The legislation would introduce a new offense for “chronic non-compliant” residential property owners. To fall into this category, a property owner would need to rack up three separate unaddressed code violations in two years, or six violations in two years even if they did take corrective action on the issues.
Individually the size of the fines for each code violations–$150– is relatively small. But each one is considered a separate offense with a separate penalty, so they can add up over time.
The monetary pain isn’t necessarily the principal point of the legislation though. Henon tells PlanPhilly that he wants to use the legislation to help the Department of License and Inspections to target bad actors.
“If you have six occurrences in two years you are thumbing your nose at the city, your neighborhood, and the tenants who are paying your bills,” says Henon. “It’s just adding an additional tool to our tool box. It’s going to be an effective way to single them out easier for L&I. Then they are going to take them right to court.”
The bill went before City Council last week, where Henon amended it to restructure the number of code violations required to become a chronic offender from two such violations in two years to three.

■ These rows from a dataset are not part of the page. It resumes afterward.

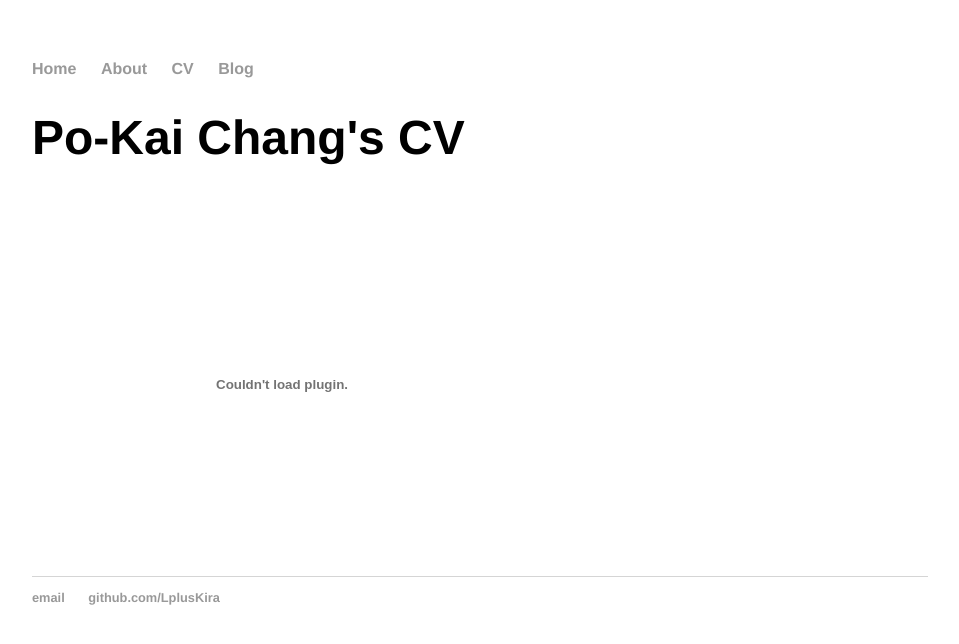
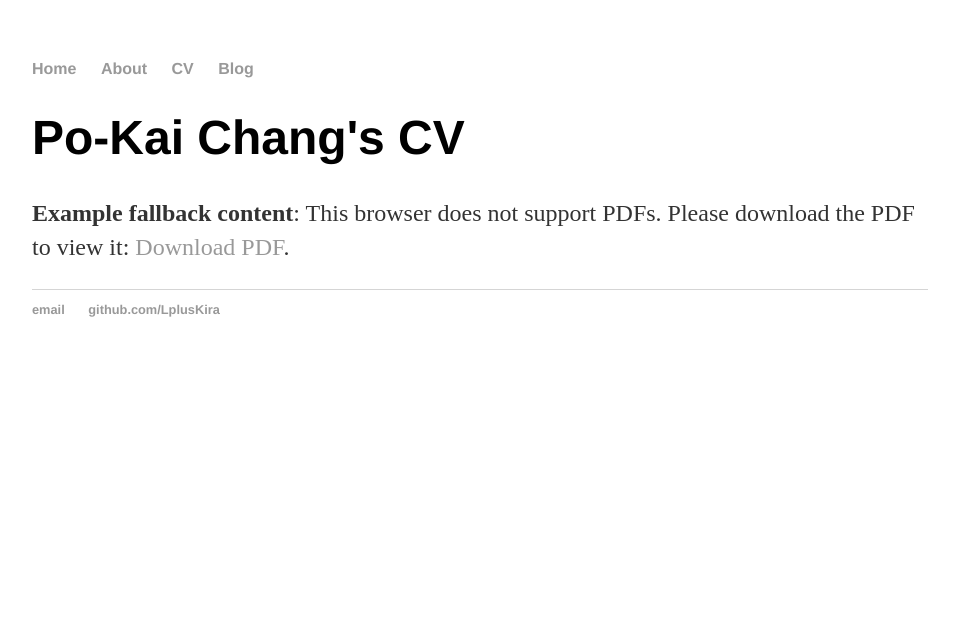
Before and after one commit to LplusKira/LplusKira.github.io, a Jekyll site: the page built from cv/index.html, in a window 1280 px wide. Shown: the top 644 px of the page, without its empty margins (160-1119 px from the left). Built offline with Jekyll 4.4.1, drawn with Linux system fonts in a browser that asks for light colours.

Commit message:
yo man ~

```diff
--- a/cv/index.html
+++ b/cv/index.html
@@ -3,4 +3,6 @@ layout: default
 title: Po-Kai Chang's CV
 ---
     <h1>{{ page.title }}</h1>
-    <embed src="https://github.com/LplusKira/LplusKira.github.io/blob/master/cv/CV.pdf" width="500" height="375" type='application/pdf'>
+    <object data="https://github.com/LplusKira/LplusKira.github.io/blob/master/cv/CV.pdf" type="application/pdf" width="100%" height="100%">
+         <p><b>Example fallback content</b>: This browser does not support PDFs. Please download the PDF to view it: <a href="https://github.com/LplusKira/LplusKira.github.io/blob/master/cv/CV.pdf">Download PDF</a>.</p>
+    </object>
```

Henon tells PlanPhilly that he introduced the legislation because lapsed property maintenance has always been the number one quality of life issue, by far, that his office is contacted about.
This isn’t the first time Henon focused on the issue of problem property owners. Dealing with nuisance properties and bad landlords were one of the primary issues he ran on during the 2011 election season.
When he first entered office in 2012, Henon says he mapped the effects that severely neglected properties have on property values in neighborhoods of his district in Northeast Philadelphia. He found that they greatly depreciated the value of surrounding properties, harming both the city’s finances and those of his constituents.
The issue turned into something of a crusade. At the beginning of Henon’s time in council, he began a shaming campaign against code violators in his district. Dubbed the Bad Neighbor Initiative, he used it to encourage residents to report on problem properties in their neighborhoods. Henon’s office then mapped the results on his website. A few months later he subpoenaed multiple landlords to testify before council.
Now his “chronic non-compliant” legislation is likely to be approved by city council this week.
“They are destroying our neighborhoods,” says Henon. “Not only destroying the quality of life of their tenants, but they are destroying the neighborhood’s property values. People who are trying to stay here, raise their families here. They decrease the property value, then the schools suffer, the general fund suffers. It really does have an effect on the city as a whole.”